Steve Davis

Such was the case over the recent winter break for me when I traveled with a team of students from the S.I. Newhouse School of Public Communications at Syracuse University to Grahamstown, South Africa, for a two-week visit. Our team of eight students and two teachers also included Reggie Seigler, a board member of The Stand who shares some of his own experiences on the trip in this issue, plus six others from the city high school system.

It’s 8,341.15 miles from Syracuse to Grahamstown, according to the website Distance Between Cities. Even traveling at more than 500 miles an hour, it takes about 17 hours by air to get there. The trek from the SU campus to ITC, the Institute of Technology at Syracuse Central, which is home to our high school contingent on the trip? About a mile or so, or .00011989 of the distance to Grahamstown.

Let’s back up.

I organized and led an SU team of student journalists that visited Grahamstown in 2010, also over winter break, to work on storytelling skills. We had such a good time, and such a productive time, that the only question was: “When will we go back?” This is a complicated endeavor to arrange, but the pieces finally came together for a return trip. We invited the Syracuse City School District to send a group of a half-dozen with us, and I was pleased when administrators said “yes.” They chose Assistant Superintendent Anthony Davis, who is in charge of all the high schools; social studies teacher Kathleen Argus; and four ITC high school students with an interest in storytelling — mainly through photography.


For years, The Stand has worked off and on with ITC students in that school’s media track, and the Newhouse School hosted a group for “ITC Day” two years ago. That six-hour “get to know you” visit was exceeded considerably by our two-week stay in Grahamstown, a city we chose because it is so much like Syracuse. And it has a well-known journalism school at Rhodes University that, like SU, is situated on a hill.

Much of our work in Grahamstown was in the township where the black population is concentrated (and segregated) on the side of the city opposite from Rhodes. Each of the four ITC high-schoolers was paired with a township student participating in a local nonprofit called Inkululeko (“Freedom”) that was created to help township teens do better in classes.

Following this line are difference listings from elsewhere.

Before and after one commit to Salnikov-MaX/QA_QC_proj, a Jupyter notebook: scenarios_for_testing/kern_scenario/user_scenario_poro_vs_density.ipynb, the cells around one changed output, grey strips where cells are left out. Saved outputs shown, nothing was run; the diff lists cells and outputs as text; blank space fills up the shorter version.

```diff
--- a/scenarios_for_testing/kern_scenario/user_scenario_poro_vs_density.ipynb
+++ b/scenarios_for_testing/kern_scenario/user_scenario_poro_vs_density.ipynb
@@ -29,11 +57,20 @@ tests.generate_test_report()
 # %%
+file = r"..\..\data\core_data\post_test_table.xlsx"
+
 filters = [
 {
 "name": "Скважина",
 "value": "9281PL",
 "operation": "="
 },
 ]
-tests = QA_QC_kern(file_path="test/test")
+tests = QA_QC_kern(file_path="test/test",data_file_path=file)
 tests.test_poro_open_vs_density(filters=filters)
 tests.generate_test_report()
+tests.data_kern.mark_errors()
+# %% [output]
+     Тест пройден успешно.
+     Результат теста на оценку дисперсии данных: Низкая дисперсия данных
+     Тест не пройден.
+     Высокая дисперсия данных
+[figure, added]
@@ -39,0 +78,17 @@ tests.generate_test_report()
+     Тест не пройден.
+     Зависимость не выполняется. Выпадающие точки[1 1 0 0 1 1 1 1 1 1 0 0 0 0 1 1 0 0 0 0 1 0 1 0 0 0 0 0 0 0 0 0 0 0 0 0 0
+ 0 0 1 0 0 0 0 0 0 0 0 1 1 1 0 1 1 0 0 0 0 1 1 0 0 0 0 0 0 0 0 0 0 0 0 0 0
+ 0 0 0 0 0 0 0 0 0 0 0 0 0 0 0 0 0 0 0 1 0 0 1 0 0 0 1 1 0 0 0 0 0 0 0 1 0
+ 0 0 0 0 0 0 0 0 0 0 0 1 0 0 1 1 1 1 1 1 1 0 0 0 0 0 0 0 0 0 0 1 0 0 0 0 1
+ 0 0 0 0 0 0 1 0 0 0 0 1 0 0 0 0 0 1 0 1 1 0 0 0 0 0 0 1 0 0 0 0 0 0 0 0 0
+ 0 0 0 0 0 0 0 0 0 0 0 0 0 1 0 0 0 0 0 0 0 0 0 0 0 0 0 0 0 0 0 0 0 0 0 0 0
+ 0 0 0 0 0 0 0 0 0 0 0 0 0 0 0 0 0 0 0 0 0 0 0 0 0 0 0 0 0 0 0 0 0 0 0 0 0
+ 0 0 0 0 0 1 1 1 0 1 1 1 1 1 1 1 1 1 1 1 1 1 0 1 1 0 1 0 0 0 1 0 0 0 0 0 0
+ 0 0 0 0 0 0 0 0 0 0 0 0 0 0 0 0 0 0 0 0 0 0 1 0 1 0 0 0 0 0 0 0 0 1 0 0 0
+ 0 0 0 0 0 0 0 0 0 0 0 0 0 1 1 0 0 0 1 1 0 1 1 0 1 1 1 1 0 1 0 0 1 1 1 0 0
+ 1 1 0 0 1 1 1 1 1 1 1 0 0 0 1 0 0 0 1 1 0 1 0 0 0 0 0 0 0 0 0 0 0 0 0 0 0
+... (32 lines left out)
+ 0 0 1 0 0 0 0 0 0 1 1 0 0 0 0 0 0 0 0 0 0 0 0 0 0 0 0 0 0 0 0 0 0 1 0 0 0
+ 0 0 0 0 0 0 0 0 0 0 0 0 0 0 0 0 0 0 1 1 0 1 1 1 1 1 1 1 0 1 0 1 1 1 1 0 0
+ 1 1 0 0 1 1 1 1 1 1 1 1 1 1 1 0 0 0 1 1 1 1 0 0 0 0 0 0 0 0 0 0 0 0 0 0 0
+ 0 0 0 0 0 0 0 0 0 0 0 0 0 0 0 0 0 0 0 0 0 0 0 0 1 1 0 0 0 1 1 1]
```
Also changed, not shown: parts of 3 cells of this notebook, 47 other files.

Getting to know — and to watch — the high school group was a special treat, including a visit they made to the mud-and-metal home that one of our local guides built for himself and his girlfriend in six days. Zukisani Lamani got tired of waiting for a government-subsidized home that had been promised, so he built his own. No electricity, no running water, and no indoor plumbing of any kind. It was a home he was proud of, as he well should be.

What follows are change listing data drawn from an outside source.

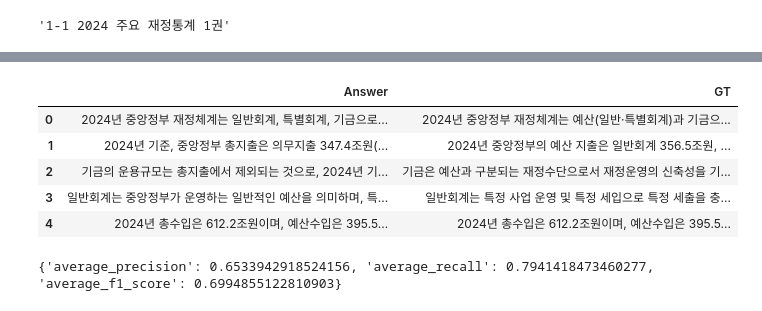
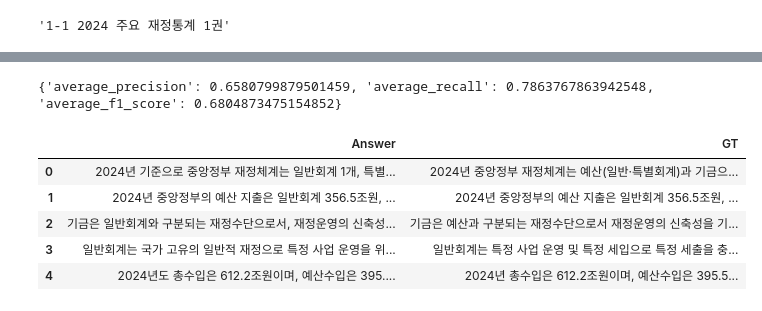
Before and after one commit to khw11044/FAISSPipeLine, a Jupyter notebook: 1.get_traindata.ipynb, the cells around one changed output, grey strips where cells are left out. Saved outputs shown, nothing was run; the diff lists cells and outputs as text; code cells hidden in the pictures.

```diff
--- a/1.get_traindata.ipynb
+++ b/1.get_traindata.ipynb
@@ -92,7 +91,7 @@ Processing 국토교통부_민간임대(융자)...
 # %%
 source = source_list[0]
 
-target_df = df[df['Source'] == source][:10]
+target_df = df[df['Source'] == source][:]
 # %%
 source
 # %% [output]
@@ -106,4 +132,6 @@ pipeline = Ragpipeline(f'train_data/{reversed_file_mapping[source]}')
 # %%
+pipeline = Ragpipeline(f'train_data/{reversed_file_mapping[source]}', config)
+
 # 결과를 저장할 리스트 초기화
 results = []
 
@@ -128,5 +156,16 @@ for _, row in tqdm(target_df.iterrows(), total=len(target_df), desc=f"Answering
         "Answer": first_line_response,
         "GT": row['Answer']
     })
+
+# results 리스트를 DataFrame으로 변환
+df_results = pd.DataFrame(results)
+pred = df_results['Answer']
+gt = df_results['GT']
+
+f1_score = calculate_average_f1_score(gt, pred)
+print(f1_score)
+
+# 데이터프레임 출력
+df_results.head()
 # %% [output]
 Question: 2024년 중앙정부 재정체계는 어떻게 구성되어 있나요?
@@ -194,13 +216,0 @@ results
-# %%
-# results 리스트를 DataFrame으로 변환
-df_results = pd.DataFrame(results)
-
-# 데이터프레임 출력
-df_results.head()
-# %% [output]
-|  | Answer | GT |
-| 0 | 2024년 중앙정부 재정체계는 일반회계, 특별회계, 기금으로... | 2024년 중앙정부 재정체계는 예산(일반·특별회계)과 기금으... |
-| 1 | 2024년 기준, 중앙정부 총지출은 의무지출 347.4조원(... | 2024년 중앙정부의 예산 지출은 일반회계 356.5조원, ... |
-| 2 | 기금의 운용규모는 총지출에서 제외되는 것으로, 2024년 기... | 기금은 예산과 구분되는 재정수단으로서 재정운영의 신축성을 기... |
-| 3 | 일반회계는 중앙정부가 운영하는 일반적인 예산을 의미하며, 특... | 일반회계는 특정 사업 운영 및 특정 세입으로 특정 세출을 충... |
-| 4 | 2024년 총수입은 612.2조원이며, 예산수입은 395.5... | 2024년 총수입은 612.2조원이며, 예산수입은 395.5... |
@@ -210,5 +216,0 @@ gt = df_results['GT']
-# %%
-f1_score = calculate_average_f1_score(gt, pred)
-print(f1_score)
-# %% [output]
-{'average_precision': 0.6533942918524156, 'average_recall': 0.7941418473460277, 'average_f1_score': 0.6994855122810903}
@@ -214,0 +246,46 @@ print(f1_score)
+# %%
+pipeline = Ragpipeline(f'train_data/{reversed_file_mapping[source]}', config)
+
+# 결과를 저장할 리스트 초기화
+results = []
+
+for _, row in tqdm(target_df.iterrows(), total=len(target_df), desc=f"Answering Questions"):
+    # 소스 문자열 정규화
+    source = normalize_path(row['Source'])
+
+    # 질문
+    question = row['Question']
+    # print(f"Question: {question}")
+
+    # 대답
+    full_response = pipeline.answer_generation(question)
+    first_line_response = full_response.split("\n")[0]
+    # print(f"Answer: {first_line_response}")
+
+    # 정답
+    # print(f"GT: {row['Answer']}\n")
+
+    # 결과 저장
+    results.append({
+        "Answer": first_line_response,
+        "GT": row['Answer']
+    })
+
+# results 리스트를 DataFrame으로 변환
+df_results = pd.DataFrame(results)
+pred = df_results['Answer']
+gt = df_results['GT']
+
+f1_score = calculate_average_f1_score(gt, pred)
+print(f1_score)
+
+# 데이터프레임 출력
+df_results.head()
+# %% [output]
+{'average_precision': 0.6580799879501459, 'average_recall': 0.7863767863942548, 'average_f1_score': 0.6804873475154852}
+|  | Answer | GT |
+| 0 | 2024년 기준으로 중앙정부 재정체계는 일반회계 1개, 특별... | 2024년 중앙정부 재정체계는 예산(일반·특별회계)과 기금으... |
+| 1 | 2024년 중앙정부의 예산 지출은 일반회계 356.5조원, ... | 2024년 중앙정부의 예산 지출은 일반회계 356.5조원, ... |
+| 2 | 기금은 일반회계와 구분되는 재정수단으로서, 재정운영의 신축성... | 기금은 예산과 구분되는 재정수단으로서 재정운영의 신축성을 기... |
+| 3 | 일반회계는 국가 고유의 일반적 재정으로 특정 사업 운영을 위... | 일반회계는 특정 사업 운영 및 특정 세입으로 특정 세출을 충... |
+| 4 | 2024년도 총수입은 612.2조원이며, 예산수입은 395.... | 2024년 총수입은 612.2조원이며, 예산수입은 395.5... |
```
Also changed, not shown: parts of 13 cells of this notebook, 11 other files.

We arranged a number of activities to bring the eight ITC-Inkululeko teens together, but it was a spontaneous round of UNO, the card game, that bridged the gap best.

There’s a lesson there, too. It works, but you don’t have to go halfway around the world to meet someone, and you don’t have to arrange special “get to know you” events to make things happen.

This print issue — out this Saturday, Feb. 3 — includes short essays from each of the four ITC students, and portraits of them with their Inkululeko partners.

The theme of our two Grahamstown trips has been that no matter where you go — across town or around the globe — you’ll find that people are more alike than different.

Seems the ITC group is on board with that, too.

 

 

— By Steve Davis, Founder of The Stand